##### DATA IN THIS EXERCISE

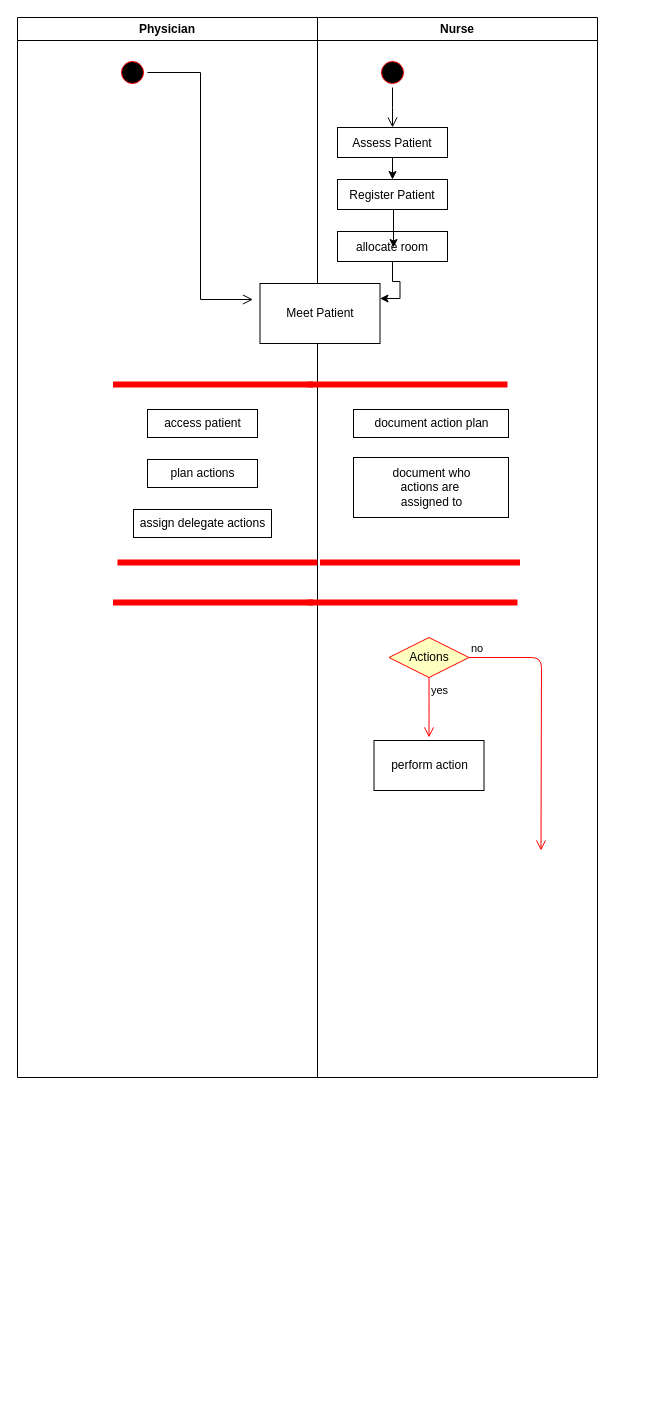
The draw.io diagram activity.drawio in kestersimm/drawio, before the edit. Source tidied: cells renumbered, new cells numbered last; positions are measured from the earlier drawing's top-left corner, leaving out a move shared by most shapes. Both pictures are drawn from the tidied source at 100%, with x=0, y=0 at pixel (17, 17).
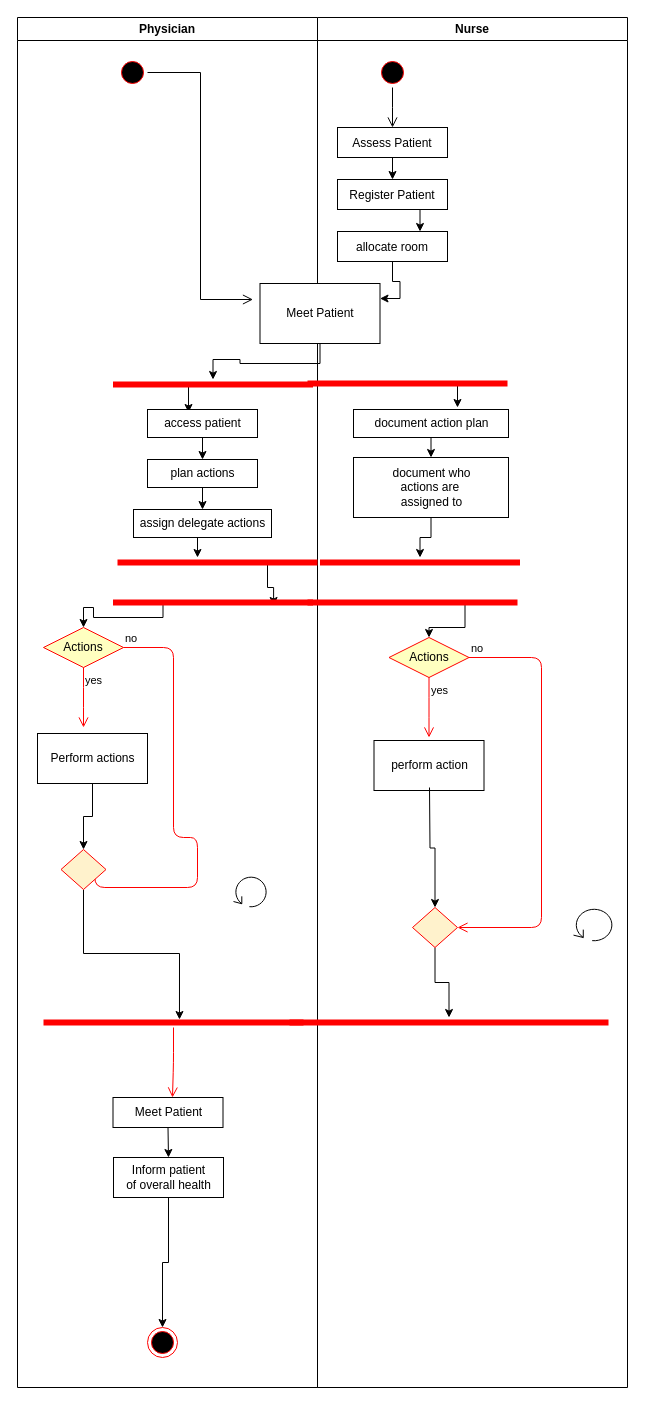
After the change.

The change refers to these unchanged cells:
```xml
<mxCell id="7" value="Register Patient" parent="2" vertex="1">
  <mxGeometry x="20" y="162" width="110" height="30" as="geometry" />
</mxCell>
<mxCell id="9" value="allocate room" parent="2" vertex="1">
  <mxGeometry x="20" y="214" width="110" height="30" as="geometry" />
</mxCell>
<mxCell id="13" value="Meet Patient" style="rounded=0;whiteSpace=wrap;html=1;" parent="10" vertex="1">
  <mxGeometry x="242.5" y="266" width="120" height="60" as="geometry" />
</mxCell>
<mxCell id="14" style="shape=line;html=1;strokeWidth=6;strokeColor=#ff0000;" parent="10" vertex="1">
  <mxGeometry x="95.5" y="362" width="200" height="10" as="geometry" />
</mxCell>
<mxCell id="15" value="access patient" style="html=1;" parent="10" vertex="1">
  <mxGeometry x="130" y="392" width="110" height="28" as="geometry" />
</mxCell>
<mxCell id="16" value="plan actions" style="html=1;" parent="10" vertex="1">
  <mxGeometry x="130" y="442" width="110" height="28" as="geometry" />
</mxCell>
<mxCell id="17" value="assign delegate actions" style="html=1;" parent="10" vertex="1">
  <mxGeometry x="116" y="492" width="138" height="28" as="geometry" />
</mxCell>
<mxCell id="18" style="shape=line;html=1;strokeWidth=6;strokeColor=#ff0000;" parent="10" vertex="1">
  <mxGeometry x="100" y="540" width="200" height="10" as="geometry" />
</mxCell>
<mxCell id="19" style="shape=line;html=1;strokeWidth=6;strokeColor=#ff0000;" parent="10" vertex="1">
  <mxGeometry x="95.5" y="580" width="200" height="10" as="geometry" />
</mxCell>
<mxCell id="21" value="document action plan" style="html=1;" parent="2" vertex="1">
  <mxGeometry x="36" y="392" width="155" height="28" as="geometry" />
</mxCell>
<mxCell id="22" value="document who&lt;br&gt;actions are&amp;nbsp;&lt;br&gt;assigned to" style="html=1;" parent="2" vertex="1">
  <mxGeometry x="36" y="440" width="155" height="60" as="geometry" />
</mxCell>
<mxCell id="23" style="shape=line;html=1;strokeWidth=6;strokeColor=#ff0000;" parent="2" vertex="1">
  <mxGeometry x="2.5" y="540" width="200" height="10" as="geometry" />
</mxCell>
<mxCell id="24" style="shape=line;html=1;strokeWidth=6;strokeColor=#ff0000;" parent="2" vertex="1">
  <mxGeometry x="-10" y="580" width="210" height="10" as="geometry" />
</mxCell>
<mxCell id="25" value="Actions" style="rhombus;whiteSpace=wrap;html=1;fillColor=#ffffc0;strokeColor=#ff0000;" parent="2" vertex="1">
  <mxGeometry x="71.5" y="620" width="80" height="40" as="geometry" />
</mxCell>
```

Change to the diagram source:
```diff
@@
     <mxCell id="2" value="Nurse" style="swimlane;whiteSpace=wrap;" parent="1" vertex="1">
-      <mxGeometry x="300" width="280" height="1060" as="geometry" />
+      <mxGeometry x="300" width="310" height="1370" as="geometry" />
     </mxCell>
@@
+    <mxCell id="30" style="edgeStyle=orthogonalEdgeStyle;rounded=0;jettySize=auto;html=1;exitX=0.5;exitY=1;exitDx=0;exitDy=0;entryX=0.75;entryY=0;entryDx=0;entryDy=0;" parent="2" edge="1" source="7" target="9">
+      <mxGeometry relative="1" as="geometry" />
+    </mxCell>
@@
     <mxCell id="10" value="Physician" style="swimlane;whiteSpace=wrap;" parent="2" vertex="1">
-      <mxGeometry x="-300" width="300" height="1060" as="geometry" />
+      <mxGeometry x="-300" width="300" height="1370" as="geometry" />
     </mxCell>
@@
+    <mxCell id="31" style="edgeStyle=orthogonalEdgeStyle;rounded=0;jettySize=auto;html=1;exitX=0.5;exitY=1;exitDx=0;exitDy=0;" parent="10" edge="1" source="13" target="14">
+      <mxGeometry relative="1" as="geometry" />
+    </mxCell>
@@
+    <mxCell id="32" style="edgeStyle=orthogonalEdgeStyle;rounded=0;jettySize=auto;html=1;exitX=0.25;exitY=0.5;exitDx=0;exitDy=0;exitPerimeter=0;entryX=0.373;entryY=0.107;entryDx=0;entryDy=0;entryPerimeter=0;" parent="10" edge="1" source="14" target="15">
+      <mxGeometry relative="1" as="geometry" />
+    </mxCell>
@@
+    <mxCell id="33" style="edgeStyle=orthogonalEdgeStyle;rounded=0;jettySize=auto;html=1;exitX=0.5;exitY=1;exitDx=0;exitDy=0;entryX=0.5;entryY=0;entryDx=0;entryDy=0;" parent="10" edge="1" source="15" target="16">
+      <mxGeometry relative="1" as="geometry" />
+    </mxCell>
@@
+    <mxCell id="34" style="edgeStyle=orthogonalEdgeStyle;rounded=0;jettySize=auto;html=1;exitX=0.25;exitY=1;exitDx=0;exitDy=0;entryX=0.5;entryY=0;entryDx=0;entryDy=0;" parent="10" edge="1" source="16" target="17">
+      <mxGeometry relative="1" as="geometry" />
+    </mxCell>
@@
+    <mxCell id="35" style="edgeStyle=orthogonalEdgeStyle;rounded=0;jettySize=auto;html=1;exitX=0.5;exitY=1;exitDx=0;exitDy=0;entryX=0.4;entryY=0;entryDx=0;entryDy=0;entryPerimeter=0;" parent="10" edge="1" source="17" target="18">
+      <mxGeometry relative="1" as="geometry" />
+    </mxCell>
@@
+    <mxCell id="36" style="edgeStyle=orthogonalEdgeStyle;rounded=0;jettySize=auto;html=1;exitX=0.75;exitY=0.5;exitDx=0;exitDy=0;exitPerimeter=0;entryX=0.803;entryY=0.8;entryDx=0;entryDy=0;entryPerimeter=0;" parent="10" edge="1" source="18" target="19">
+      <mxGeometry relative="1" as="geometry" />
+    </mxCell>
@@
+    <mxCell id="37" style="edgeStyle=orthogonalEdgeStyle;rounded=0;jettySize=auto;html=1;exitX=0.25;exitY=0.5;exitDx=0;exitDy=0;exitPerimeter=0;entryX=0.5;entryY=0;entryDx=0;entryDy=0;" parent="10" edge="1" source="19" target="38">
+      <mxGeometry relative="1" as="geometry">
+        <Array as="points">
+          <mxPoint x="146" y="600" />
+          <mxPoint x="76" y="600" />
+          <mxPoint x="76" y="590" />
+          <mxPoint x="66" y="590" />
+        </Array>
+      </mxGeometry>
+    </mxCell>
@@
+    <mxCell id="38" value="Actions" style="rhombus;whiteSpace=wrap;html=1;fillColor=#ffffc0;strokeColor=#ff0000;" parent="10" vertex="1">
+      <mxGeometry x="26" y="610" width="80" height="40" as="geometry" />
+    </mxCell>
+    <mxCell id="39" value="no" style="edgeStyle=orthogonalEdgeStyle;html=1;align=left;verticalAlign=bottom;endArrow=open;endSize=8;strokeColor=#ff0000;entryX=1;entryY=0;entryDx=0;entryDy=0;" parent="10" edge="1" source="38" target="44">
+      <mxGeometry x="-1" relative="1" as="geometry">
+        <Array as="points">
+          <mxPoint x="156" y="630" />
+          <mxPoint x="156" y="820" />
+          <mxPoint x="180" y="820" />
+          <mxPoint x="180" y="870" />
+          <mxPoint x="77" y="870" />
+        </Array>
+      </mxGeometry>
+    </mxCell>
+    <mxCell id="40" value="yes" style="edgeStyle=orthogonalEdgeStyle;html=1;align=left;verticalAlign=top;endArrow=open;endSize=8;strokeColor=#ff0000;" parent="10" edge="1" source="38">
+      <mxGeometry x="-1" relative="1" as="geometry">
+        <mxPoint x="66" y="710" as="targetPoint" />
+      </mxGeometry>
+    </mxCell>
+    <mxCell id="41" style="edgeStyle=orthogonalEdgeStyle;rounded=0;jettySize=auto;html=1;entryX=0.5;entryY=0;entryDx=0;entryDy=0;strokeColor=#000000;" parent="10" edge="1" source="42" target="44">
+      <mxGeometry relative="1" as="geometry" />
+    </mxCell>
+    <mxCell id="42" value="Perform actions" style="html=1;strokeColor=#000000;" parent="10" vertex="1">
+      <mxGeometry x="20" y="716" width="110" height="50" as="geometry" />
+    </mxCell>
+    <mxCell id="43" style="edgeStyle=orthogonalEdgeStyle;rounded=0;jettySize=auto;html=1;entryX=0.523;entryY=0.2;entryDx=0;entryDy=0;entryPerimeter=0;" parent="10" edge="1" source="44" target="46">
+      <mxGeometry relative="1" as="geometry" />
+    </mxCell>
+    <mxCell id="44" style="rhombus;whiteSpace=wrap;html=1;fillColor=#fff2cc;strokeColor=#FF0000;" parent="10" vertex="1">
+      <mxGeometry x="43.5" y="832" width="45" height="40" as="geometry" />
+    </mxCell>
+    <mxCell id="45" style="shape=mxgraph.bpmn.loop;html=1;strokeColor=#000000;" parent="10" vertex="1">
+      <mxGeometry x="216" y="858" width="34" height="32" as="geometry" />
+    </mxCell>
+    <mxCell id="46" style="shape=line;html=1;strokeWidth=6;strokeColor=#ff0000;" parent="10" vertex="1">
+      <mxGeometry x="26" y="1000" width="260" height="10" as="geometry" />
+    </mxCell>
+    <mxCell id="47" style="edgeStyle=orthogonalEdgeStyle;html=1;verticalAlign=bottom;endArrow=open;endSize=8;strokeColor=#ff0000;" parent="10" edge="1" source="46">
+      <mxGeometry relative="1" as="geometry">
+        <mxPoint x="155" y="1080" as="targetPoint" />
+      </mxGeometry>
+    </mxCell>
+    <mxCell id="48" style="edgeStyle=orthogonalEdgeStyle;rounded=0;jettySize=auto;html=1;exitX=0.5;exitY=1;exitDx=0;exitDy=0;entryX=0.5;entryY=0;entryDx=0;entryDy=0;" parent="10" edge="1" source="49" target="51">
+      <mxGeometry relative="1" as="geometry" />
+    </mxCell>
+    <mxCell id="49" value="Meet Patient" style="html=1;strokeColor=#000000;" parent="10" vertex="1">
+      <mxGeometry x="95.5" y="1080" width="110" height="30" as="geometry" />
+    </mxCell>
+    <mxCell id="50" style="edgeStyle=orthogonalEdgeStyle;rounded=0;jettySize=auto;html=1;entryX=0.5;entryY=0;entryDx=0;entryDy=0;" parent="10" edge="1" source="51" target="52">
+      <mxGeometry relative="1" as="geometry" />
+    </mxCell>
+    <mxCell id="51" value="Inform patient &lt;br&gt;of overall health" style="html=1;strokeColor=#000000;" parent="10" vertex="1">
+      <mxGeometry x="96" y="1140" width="110" height="40" as="geometry" />
+    </mxCell>
+    <mxCell id="52" style="ellipse;html=1;shape=endState;fillColor=#000000;strokeColor=#ff0000;" parent="10" vertex="1">
+      <mxGeometry x="130" y="1310" width="30" height="30" as="geometry" />
+    </mxCell>
+    <mxCell id="53" style="edgeStyle=orthogonalEdgeStyle;rounded=0;jettySize=auto;html=1;exitX=0.75;exitY=0.5;exitDx=0;exitDy=0;exitPerimeter=0;entryX=0.671;entryY=-0.071;entryDx=0;entryDy=0;entryPerimeter=0;" parent="2" edge="1" source="20" target="21">
+      <mxGeometry relative="1" as="geometry" />
+    </mxCell>
     <mxCell id="20" style="shape=line;html=1;strokeWidth=6;strokeColor=#ff0000;" parent="2" vertex="1">
-      <mxGeometry x="-10" y="362" width="200" height="10" as="geometry" />
+      <mxGeometry x="-10" y="361" width="200" height="10" as="geometry" />
     </mxCell>
+    <mxCell id="54" style="edgeStyle=orthogonalEdgeStyle;rounded=0;jettySize=auto;html=1;exitX=0.5;exitY=1;exitDx=0;exitDy=0;entryX=0.5;entryY=0;entryDx=0;entryDy=0;" parent="2" edge="1" source="21" target="22">
+      <mxGeometry relative="1" as="geometry" />
+    </mxCell>
@@
+    <mxCell id="55" style="edgeStyle=orthogonalEdgeStyle;rounded=0;jettySize=auto;html=1;exitX=0.5;exitY=1;exitDx=0;exitDy=0;" parent="2" edge="1" source="22" target="23">
+      <mxGeometry relative="1" as="geometry" />
+    </mxCell>
@@
+    <mxCell id="56" style="edgeStyle=orthogonalEdgeStyle;rounded=0;jettySize=auto;html=1;exitX=0.75;exitY=0.5;exitDx=0;exitDy=0;exitPerimeter=0;entryX=0.5;entryY=0;entryDx=0;entryDy=0;" parent="2" edge="1" source="24" target="25">
+      <mxGeometry relative="1" as="geometry" />
+    </mxCell>
@@
-    <mxCell id="26" value="no" style="edgeStyle=orthogonalEdgeStyle;html=1;align=left;verticalAlign=bottom;endArrow=open;endSize=8;strokeColor=#ff0000;" parent="2" edge="1" source="25">
+    <mxCell id="26" value="no" style="edgeStyle=orthogonalEdgeStyle;html=1;align=left;verticalAlign=bottom;endArrow=open;endSize=8;strokeColor=#ff0000;entryX=1;entryY=0.5;entryDx=0;entryDy=0;" parent="2" edge="1" source="25" target="59">
       <mxGeometry x="-1" relative="1" as="geometry">
-        <mxPoint x="223.5" y="833" as="targetPoint" />
+        <Array as="points">
+          <mxPoint x="224" y="640" />
+          <mxPoint x="224" y="910" />
+        </Array>
       </mxGeometry>
     </mxCell>
@@
-    <mxCell id="29" style="edgeStyle=orthogonalEdgeStyle;rounded=0;jettySize=auto;html=1;exitX=0.5;exitY=1;exitDx=0;exitDy=0;" parent="1" edge="1" source="7">
-      <mxGeometry relative="1" as="geometry">
-        <mxPoint x="376" y="230" as="targetPoint" />
-      </mxGeometry>
-    </mxCell>
+    <mxCell id="57" style="edgeStyle=orthogonalEdgeStyle;rounded=0;jettySize=auto;html=1;strokeColor=#000000;" parent="2" edge="1" target="59">
+      <mxGeometry relative="1" as="geometry">
+        <mxPoint x="112" y="770" as="sourcePoint" />
+      </mxGeometry>
+    </mxCell>
+    <mxCell id="58" style="edgeStyle=orthogonalEdgeStyle;rounded=0;jettySize=auto;html=1;" parent="2" edge="1" source="59" target="61">
+      <mxGeometry relative="1" as="geometry" />
+    </mxCell>
+    <mxCell id="59" style="rhombus;whiteSpace=wrap;html=1;fillColor=#fff2cc;strokeColor=#FF0000;" parent="2" vertex="1">
+      <mxGeometry x="95" y="890" width="45" height="40" as="geometry" />
+    </mxCell>
+    <mxCell id="60" style="shape=mxgraph.bpmn.loop;html=1;strokeColor=#000000;" parent="2" vertex="1">
+      <mxGeometry x="256" y="890" width="40" height="34" as="geometry" />
+    </mxCell>
+    <mxCell id="61" style="shape=line;html=1;strokeWidth=6;strokeColor=#ff0000;" parent="2" vertex="1">
+      <mxGeometry x="-28" y="1000" width="319" height="10" as="geometry" />
+    </mxCell>
```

##########

▶ **EXERCISE AIM**:
Tally the lines of the entries that include the word "diagram" and give only the total.

▶ **EXPECTED OUTPUT**:
2